(Code change snippets)
========================================
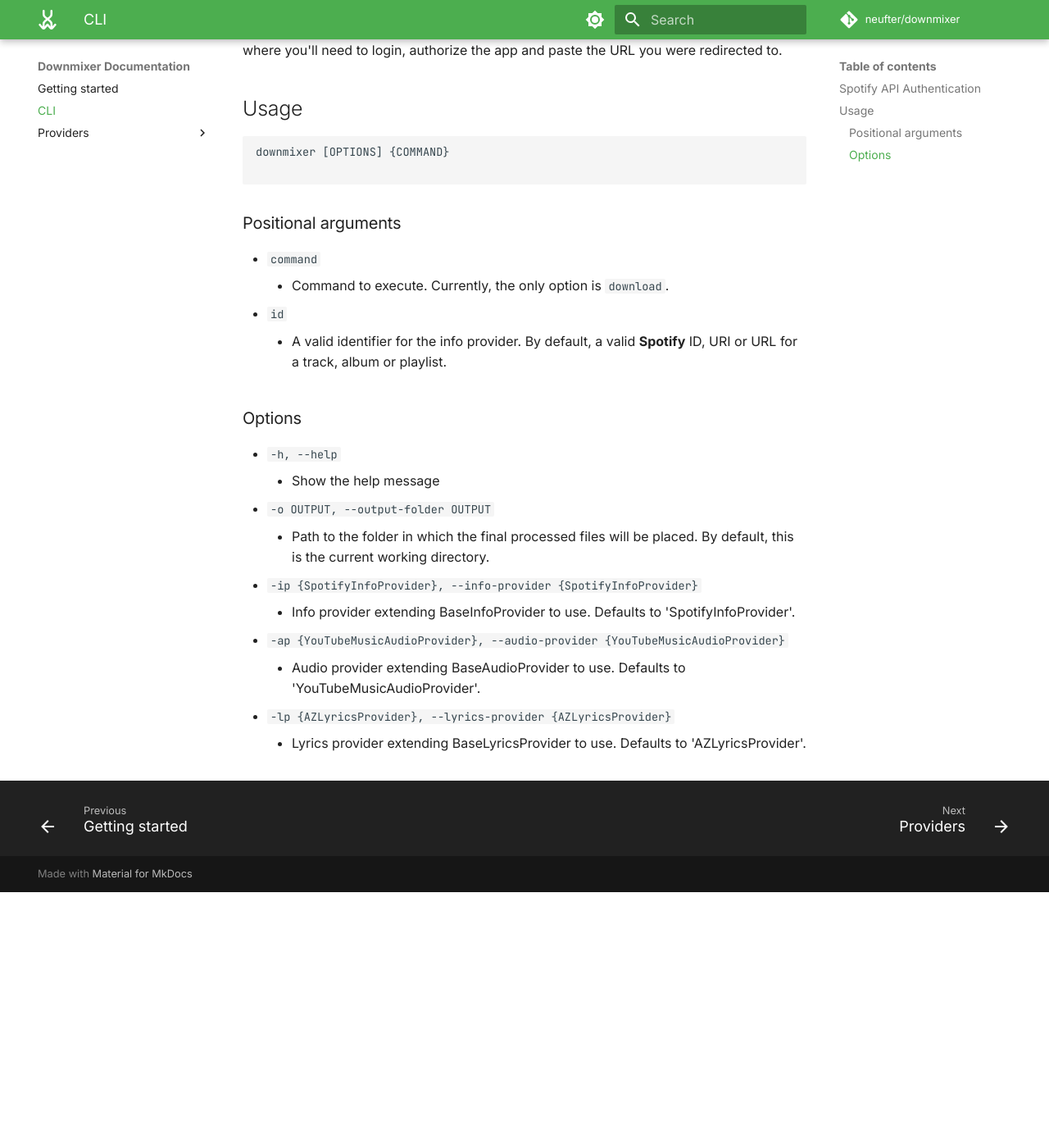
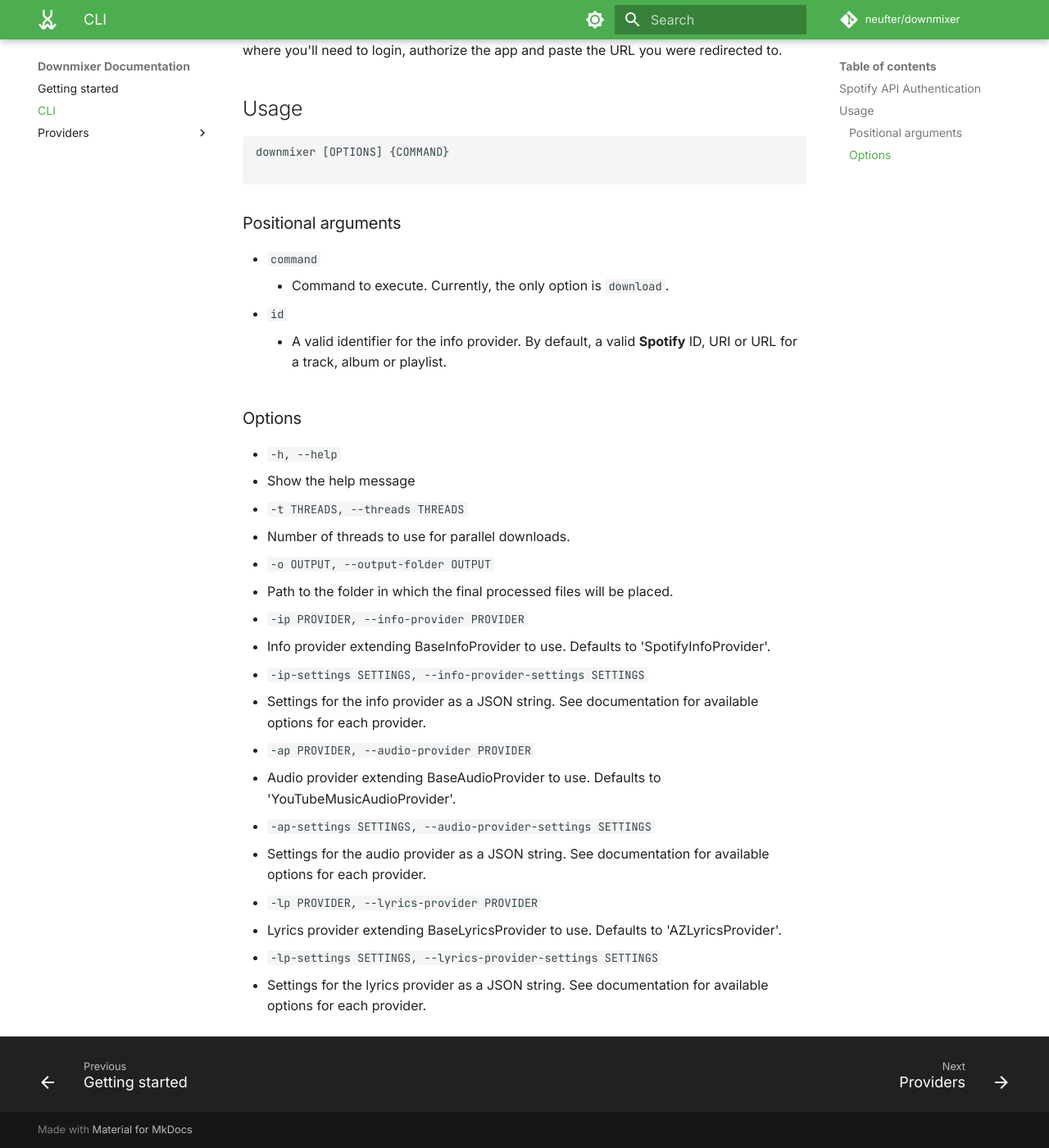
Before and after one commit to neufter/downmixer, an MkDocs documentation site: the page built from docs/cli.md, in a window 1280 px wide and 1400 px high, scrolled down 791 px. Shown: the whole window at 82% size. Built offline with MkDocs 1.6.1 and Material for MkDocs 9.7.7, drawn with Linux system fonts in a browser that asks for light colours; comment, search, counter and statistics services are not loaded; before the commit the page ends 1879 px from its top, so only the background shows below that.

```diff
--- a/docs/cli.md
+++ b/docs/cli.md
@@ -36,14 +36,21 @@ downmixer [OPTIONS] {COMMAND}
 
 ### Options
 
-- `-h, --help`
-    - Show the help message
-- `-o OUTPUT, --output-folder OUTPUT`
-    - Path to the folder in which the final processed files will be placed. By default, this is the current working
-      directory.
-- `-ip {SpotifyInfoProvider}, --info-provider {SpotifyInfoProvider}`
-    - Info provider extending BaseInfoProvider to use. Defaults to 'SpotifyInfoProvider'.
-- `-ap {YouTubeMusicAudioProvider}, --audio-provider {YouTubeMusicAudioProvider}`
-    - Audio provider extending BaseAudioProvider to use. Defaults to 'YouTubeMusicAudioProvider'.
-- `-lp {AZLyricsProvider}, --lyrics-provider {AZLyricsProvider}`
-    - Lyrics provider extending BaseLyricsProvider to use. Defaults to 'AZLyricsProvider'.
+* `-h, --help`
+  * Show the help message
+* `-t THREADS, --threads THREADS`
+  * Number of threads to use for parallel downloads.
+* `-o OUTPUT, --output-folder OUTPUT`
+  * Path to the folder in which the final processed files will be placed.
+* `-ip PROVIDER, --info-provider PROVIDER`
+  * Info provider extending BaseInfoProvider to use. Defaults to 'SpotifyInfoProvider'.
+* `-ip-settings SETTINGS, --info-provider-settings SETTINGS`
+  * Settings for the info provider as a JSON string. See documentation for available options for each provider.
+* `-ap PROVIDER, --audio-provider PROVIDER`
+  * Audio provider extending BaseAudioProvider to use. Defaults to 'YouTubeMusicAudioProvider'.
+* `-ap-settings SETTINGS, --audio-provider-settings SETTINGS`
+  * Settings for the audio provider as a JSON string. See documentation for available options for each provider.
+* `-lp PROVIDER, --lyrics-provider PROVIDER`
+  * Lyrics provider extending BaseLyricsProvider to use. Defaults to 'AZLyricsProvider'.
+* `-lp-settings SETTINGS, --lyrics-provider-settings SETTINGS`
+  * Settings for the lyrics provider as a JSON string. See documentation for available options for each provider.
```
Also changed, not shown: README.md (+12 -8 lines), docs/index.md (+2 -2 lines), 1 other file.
========================================
TASK DETAILS: Go through the lines above and write each one out verbatim, skipping the pictures.

WRITTEN REPLY:
Before and after one commit to neufter/downmixer, an MkDocs documentation site: the page built from docs/cli.md, in a window 1280 px wide and 1400 px high, scrolled down 791 px. Shown: the whole window at 82% size. Built offline with MkDocs 1.6.1 and Material for MkDocs 9.7.7, drawn with Linux system fonts in a browser that asks for light colours; comment, search, counter and statistics services are not loaded; before the commit the page ends 1879 px from its top, so only the background shows below that.

```diff
--- a/docs/cli.md
+++ b/docs/cli.md
@@ -36,14 +36,21 @@ downmixer [OPTIONS] {COMMAND}
 
 ### Options
 
-- `-h, --help`
-    - Show the help message
-- `-o OUTPUT, --output-folder OUTPUT`
-    - Path to the folder in which the final processed files will be placed. By default, this is the current working
-      directory.
-- `-ip {SpotifyInfoProvider}, --info-provider {SpotifyInfoProvider}`
-    - Info provider extending BaseInfoProvider to use. Defaults to 'SpotifyInfoProvider'.
-- `-ap {YouTubeMusicAudioProvider}, --audio-provider {YouTubeMusicAudioProvider}`
-    - Audio provider extending BaseAudioProvider to use. Defaults to 'YouTubeMusicAudioProvider'.
-- `-lp {AZLyricsProvider}, --lyrics-provider {AZLyricsProvider}`
-    - Lyrics provider extending BaseLyricsProvider to use. Defaults to 'AZLyricsProvider'.
+* `-h, --help`
+  * Show the help message
+* `-t THREADS, --threads THREADS`
+  * Number of threads to use for parallel downloads.
+* `-o OUTPUT, --output-folder OUTPUT`
+  * Path to the folder in which the final processed files will be placed.
+* `-ip PROVIDER, --info-provider PROVIDER`
+  * Info provider extending BaseInfoProvider to use. Defaults to 'SpotifyInfoProvider'.
+* `-ip-settings SETTINGS, --info-provider-settings SETTINGS`
+  * Settings for the info provider as a JSON string. See documentation for available options for each provider.
+* `-ap PROVIDER, --audio-provider PROVIDER`
+  * Audio provider extending BaseAudioProvider to use. Defaults to 'YouTubeMusicAudioProvider'.
+* `-ap-settings SETTINGS, --audio-provider-settings SETTINGS`
+  * Settings for the audio provider as a JSON string. See documentation for available options for each provider.
+* `-lp PROVIDER, --lyrics-provider PROVIDER`
+  * Lyrics provider extending BaseLyricsProvider to use. Defaults to 'AZLyricsProvider'.
+* `-lp-settings SETTINGS, --lyrics-provider-settings SETTINGS`
+  * Settings for the lyrics provider as a JSON string. See documentation for available options for each provider.
```
Also changed, not shown: README.md (+12 -8 lines), docs/index.md (+2 -2 lines), 1 other file.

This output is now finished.